The play area was equipped with fire extinguishers and first aid kits, and all employees carry walkie talkies to communicate any issues. The ground of the play area is covered in mulch, which is replenished every year. A few safety issues were highlighted, including the ease of climbing through the split rail fence to “no access” areas and hand rails needed above six feet on the rolling PVC slide. Brandi and Steph recommended adding a fence beyond the split rail (which has a nice aesthetic) that can’t be easily climbed or crawled under, like a slatted snow fence or welded wire fence. “When you have people on your farm, they’re going to walk everywhere – you have to really have to herd them where they are supposed to be.”

The jumping pillow presented a unexpected problem when the sand near the end became compacted from kids sliding off. Now after each jumping session (3-5 minutes) a staff person checks the sand and moves back to the edge as needed for cushion. The pillow is also supervised at all times.

Kathy and Julie shared their employee handbook and safety and crisis plan with field day attendees, as well as their employee and guest incident report forms. “The safety of our guests is only as good as the training of our employees,” said Kathy. The safety and crisis plan for Harvestville Farm was reviewed by the local fire department and the chief of police. Harvestville Farm shares detailed maps of the farm and corn maze each year with first responders, including police, fire department, and EMTs. The corn maze also has guided emergency exits, and all children under 12 must be accompanied. Everyone must have a maze map and a cell phone when in the corn maze. The maze is also supervised at all times.

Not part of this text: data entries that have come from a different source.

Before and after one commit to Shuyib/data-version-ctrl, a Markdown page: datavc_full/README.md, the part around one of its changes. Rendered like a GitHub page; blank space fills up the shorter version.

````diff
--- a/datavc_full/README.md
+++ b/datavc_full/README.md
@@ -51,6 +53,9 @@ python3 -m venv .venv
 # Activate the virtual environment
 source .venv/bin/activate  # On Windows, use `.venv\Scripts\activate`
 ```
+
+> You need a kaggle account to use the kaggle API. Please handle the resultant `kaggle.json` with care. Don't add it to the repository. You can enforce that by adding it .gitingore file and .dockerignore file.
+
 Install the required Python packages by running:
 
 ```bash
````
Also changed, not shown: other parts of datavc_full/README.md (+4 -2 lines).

The Wagon: To pick pumpkins, guests are taken on a “people mover” out to the pumpkin patch. Kathy displayed their “least safe, but most enjoyed” people mover. Adults sit on the benches and face out; children and strollers are loaded into the middle. She knows ideally all their people movers would have rails and keep everyone inside. We all thought this wagon was pretty comfortable, though. Drivers do routine inspections of the wagons and tractors including tire pressure and condition, and check the condition of the route to the pumpkin patch daily prior to the first trip.

The most recent venture for Harvestville Farm is the new commercial kitchen, which serves lunch, concessions, bakery items, and provides food for the new “farm dinners”.  This will be the first full season for the new kitchen, and Kathy and Julie are interested to see if guests follow through on their interest in “healthier” concessions (the Hohl’s 3-acre garden supplies produce to the kitchen). The three Hohls rotate their Serve Safe trainings so two of them are “current” at all times.

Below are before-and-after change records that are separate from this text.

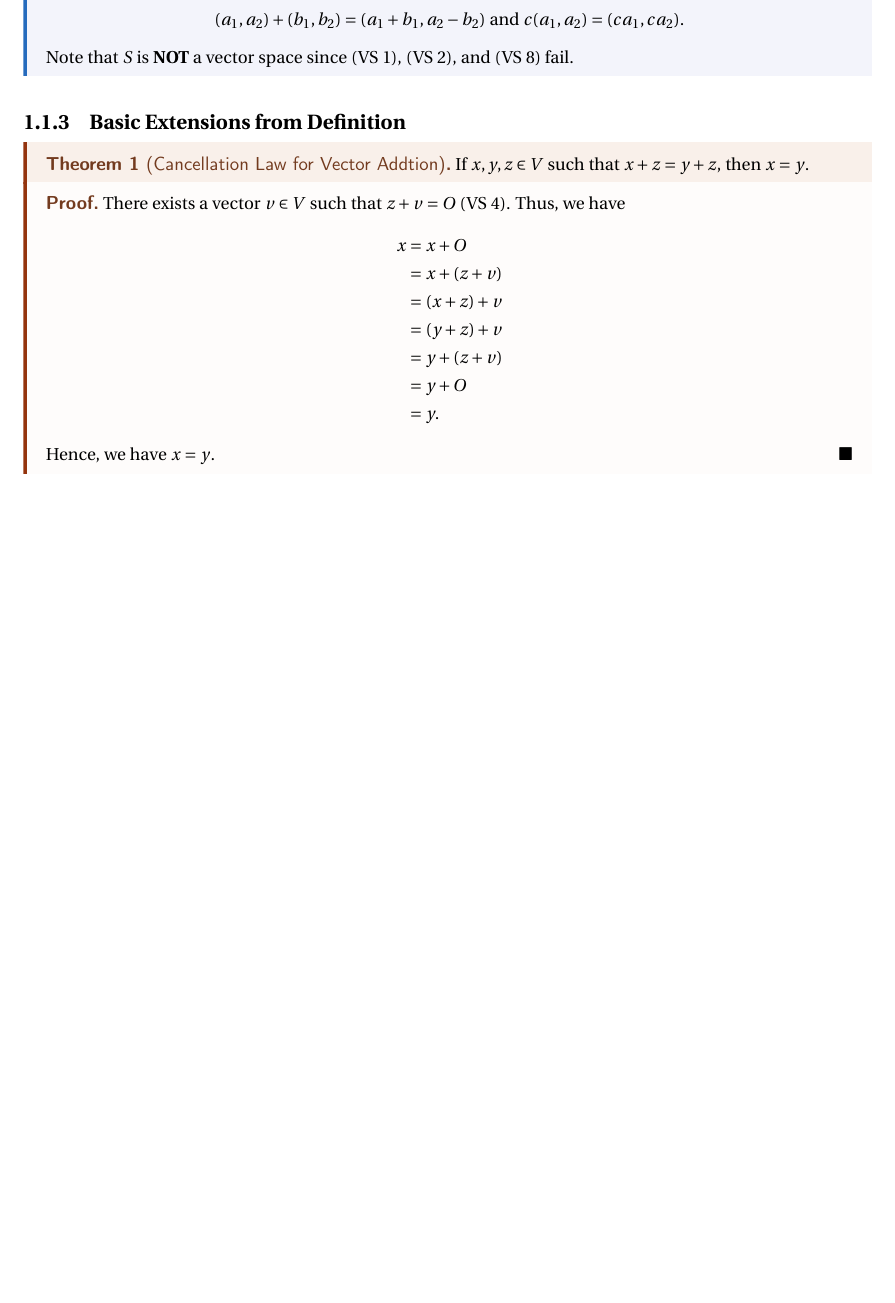
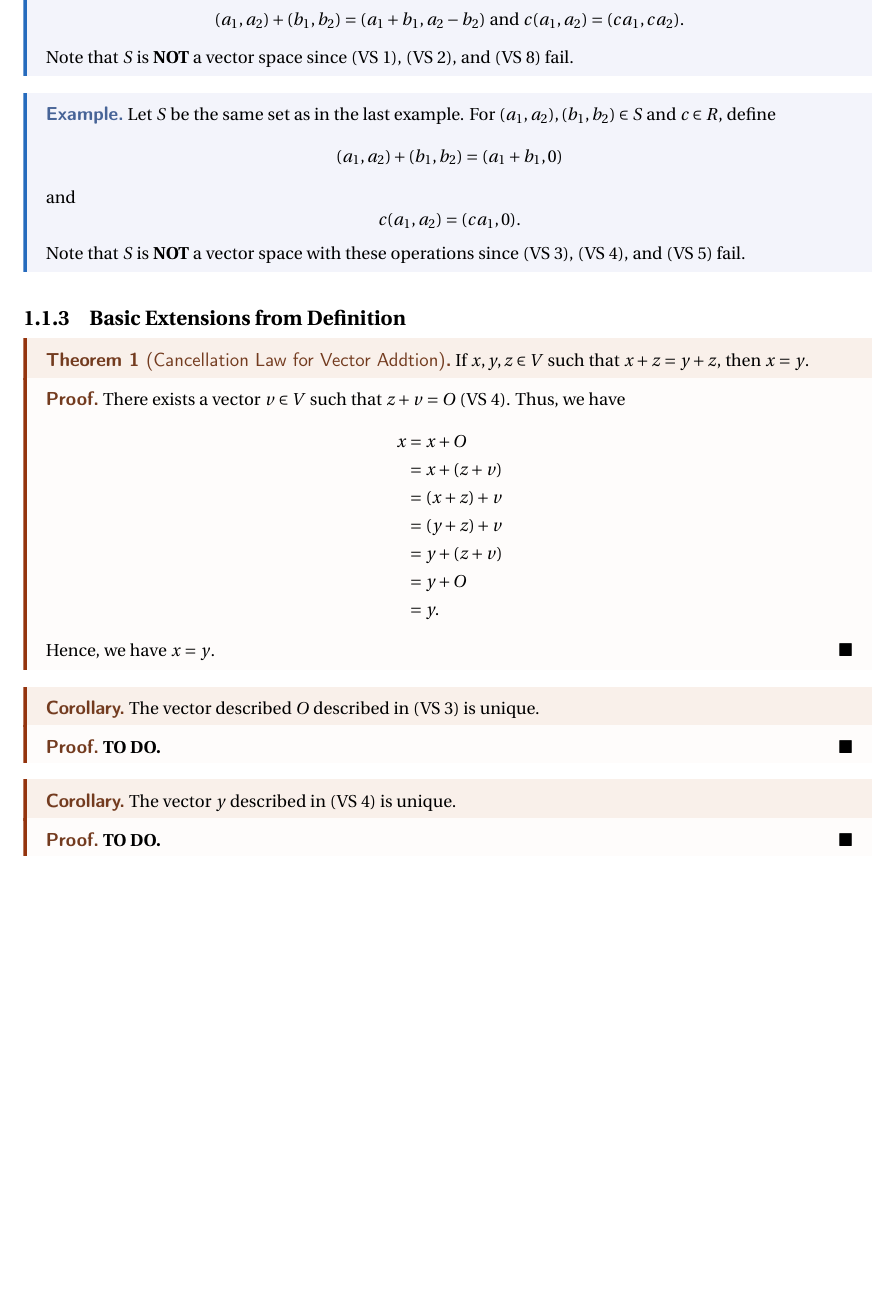
Before and after one commit to LanceRemigio/notes, a LaTeX thesis (linearalgebra/main.tex, which reads linearalgebra/chapter/chap1/sec1.2.tex): part of page 8 of 8, cut so that both start at the same text, the shorter picture padded with empty space. Compiled offline with pdfLaTeX.

Commit message:
more stuff

```diff
--- a/linearalgebra/chapter/chap1/sec1.2.tex
+++ b/linearalgebra/chapter/chap1/sec1.2.tex
@@ -157,6 +157,13 @@ Let \( V  \) be the set of all sequences \( \sigma(n) \in F  \). For every \( (a
 
 % add the second example here
 
+\begin{eg}
+    Let \( S  \) be the same set as in the last example. For \( (a_{1}, a_{2} ) , (b_{1}, b_{2}) \in S  \) and \( c \in R  \), define
+    \[  (a_{1}, a_{2} ) + (b_{1} , b_{2})  = ( a_{1} + b_{1} , 0 ) \]
+    and
+    \[  c(a_{1}, a_{2}) = (ca_{1}, 0 ). \]
+    Note that \( S  \) is \textbf{NOT} a vector space with these operations since (VS 3), (VS 4), and (VS 5) fail.
+\end{eg}
 
 \subsection{Basic Extensions from Definition}
 
@@ -176,3 +183,17 @@ There exists a vector \( v \in V  \) such that \( z + v = O  \) (VS 4). Thus, we
     \end{align*}
     Hence, we have \( x = y  \).
 \end{proof}
+
+\begin{corollary}
+    The vector described \( O  \) described in (VS 3) is unique.
+\end{corollary}
+\begin{proof}
+\textbf{TO DO.}
+\end{proof}
+
+\begin{corollary}
+   The vector \( y  \) described in (VS 4) is unique.
+\end{corollary}
+\begin{proof}
+\textbf{TO DO.}
+\end{proof}
```
Also changed, not shown: linearalgebra/main.pdf, 8 other files.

In the same building are the new restrooms. Until this time, the farm brought out four port-a-potties for guests. To be in compliance, the restrooms they built had to accommodate the number of people that can be in the retail space at once (around 100). Four stalls in the ladies, two stalls in the gents (plus two urinals) and a single family restroom. Regulations also required Harvestville Farm to build a lagoon sized to accommodate the maximum capacity of the entire year. But because Harvestville is only open May – December, and only busy in October, it just didn’t make sense to them. They applied for a variance from the health department and the state. “We have the largest septic tank available, and want to try pumping the tank for a year before investing several hundred thousand dollars in a lagoon. Our hope is that the data will show we can get a smaller lagoon or that the state will agree to let us continue using the tank and just pumping a couple times during October.”

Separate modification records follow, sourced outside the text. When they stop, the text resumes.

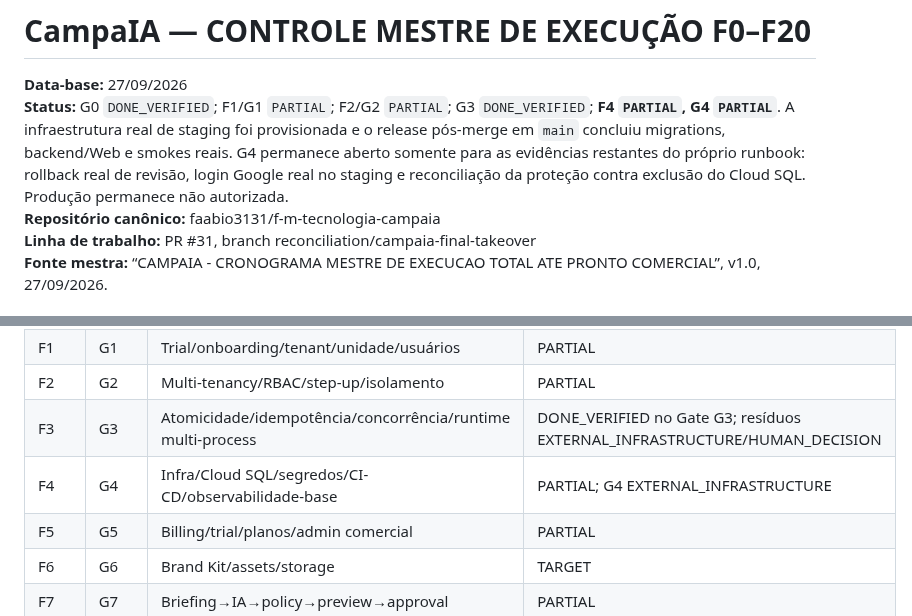
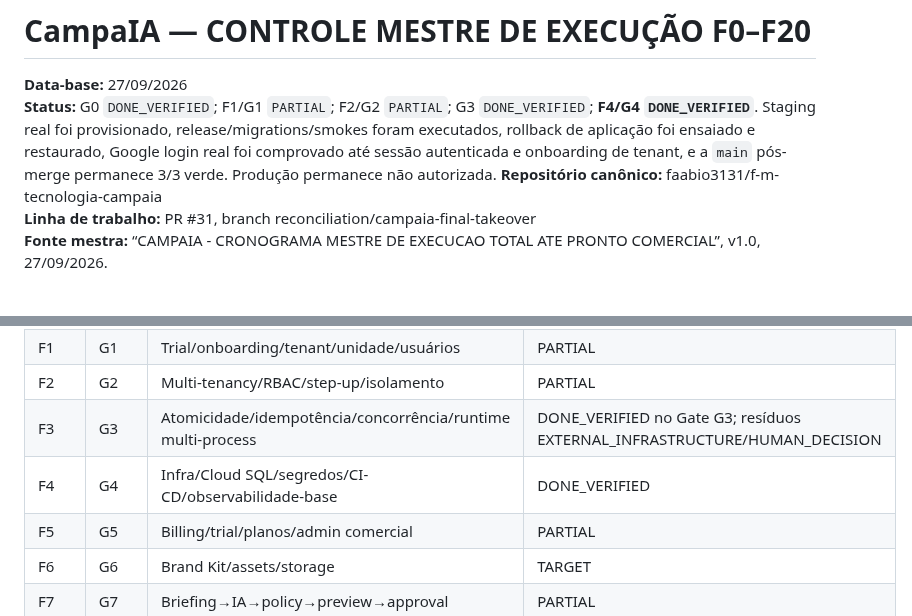
Before and after one commit to faabio3131/f-m-tecnologia-campaia, a Markdown page: docs/CAMPAIA_CONTROLE_MESTRE_EXECUCAO_20260927.md, 2 parts joined by grey strips. Drawn GitHub-style.

```diff
--- a/docs/CAMPAIA_CONTROLE_MESTRE_EXECUCAO_20260927.md
+++ b/docs/CAMPAIA_CONTROLE_MESTRE_EXECUCAO_20260927.md
@@ -1,7 +1,7 @@
 # CampaIA — CONTROLE MESTRE DE EXECUÇÃO F0–F20
 
 **Data-base:** 27/09/2026
-**Status:** G0 `DONE_VERIFIED`; F1/G1 `PARTIAL`; F2/G2 `PARTIAL`; G3 `DONE_VERIFIED`; **F4 `PARTIAL`, G4 `PARTIAL`**. A infraestrutura real de staging foi provisionada e o release pós-merge em `main` concluiu migrations, backend/Web e smokes reais. G4 permanece aberto somente para as evidências restantes do próprio runbook: rollback real de revisão, login Google real no staging e reconciliação da proteção contra exclusão do Cloud SQL. Produção permanece não autorizada.
+**Status:** G0 `DONE_VERIFIED`; F1/G1 `PARTIAL`; F2/G2 `PARTIAL`; G3 `DONE_VERIFIED`; **F4/G4 `DONE_VERIFIED`**. Staging real foi provisionado, release/migrations/smokes foram executados, rollback de aplicação foi ensaiado e restaurado, Google login real foi comprovado até sessão autenticada e onboarding de tenant, e a `main` pós-merge permanece 3/3 verde. Produção permanece não autorizada.
 **Repositório canônico:** faabio3131/f-m-tecnologia-campaia
 **Linha de trabalho:** PR #31, branch reconciliation/campaia-final-takeover
 **Fonte mestra:** “CAMPAIA - CRONOGRAMA MESTRE DE EXECUCAO TOTAL ATE PRONTO COMERCIAL”, v1.0, 27/09/2026.
@@ -36,7 +36,7 @@ F0 → F1/F2 → F3/F4 → F5 → F6/F7 → F8/F9 → F10 → F11 → F12–F14
 | F1 | G1 | Trial/onboarding/tenant/unidade/usuários | PARTIAL |
 | F2 | G2 | Multi-tenancy/RBAC/step-up/isolamento | PARTIAL |
 | F3 | G3 | Atomicidade/idempotência/concorrência/runtime multi-process | DONE_VERIFIED no Gate G3; resíduos EXTERNAL_INFRASTRUCTURE/HUMAN_DECISION |
-| F4 | G4 | Infra/Cloud SQL/segredos/CI-CD/observabilidade-base | PARTIAL; G4 EXTERNAL_INFRASTRUCTURE |
+| F4 | G4 | Infra/Cloud SQL/segredos/CI-CD/observabilidade-base | DONE_VERIFIED |
 | F5 | G5 | Billing/trial/planos/admin comercial | PARTIAL |
 | F6 | G6 | Brand Kit/assets/storage | TARGET |
 | F7 | G7 | Briefing→IA→policy→preview→approval | PARTIAL |
```
Also changed, not shown: other parts of docs/CAMPAIA_CONTROLE_MESTRE_EXECUCAO_20260927.md (+46 -0 lines).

Perhaps the most valuable advice offered by the Hohls, again and again, was that early and clear communication with regulatory agencies makes an enormous difference. Regulations vary from county to county and even by town. Knowing who to ask allows you to avoid problems before they occur (the Hohls even have their State Farm agent on speed dial). Farmers interested in learning more about agritourism safety should contact I-CASH and look through the Marshfield Clinic publications on safety.

The Hohls wrapped up the field day by serving pulled pork, watermelon, green beans, chips, and an amazing peach cobbler with ice cream while chatting with attendees in their new kitchen.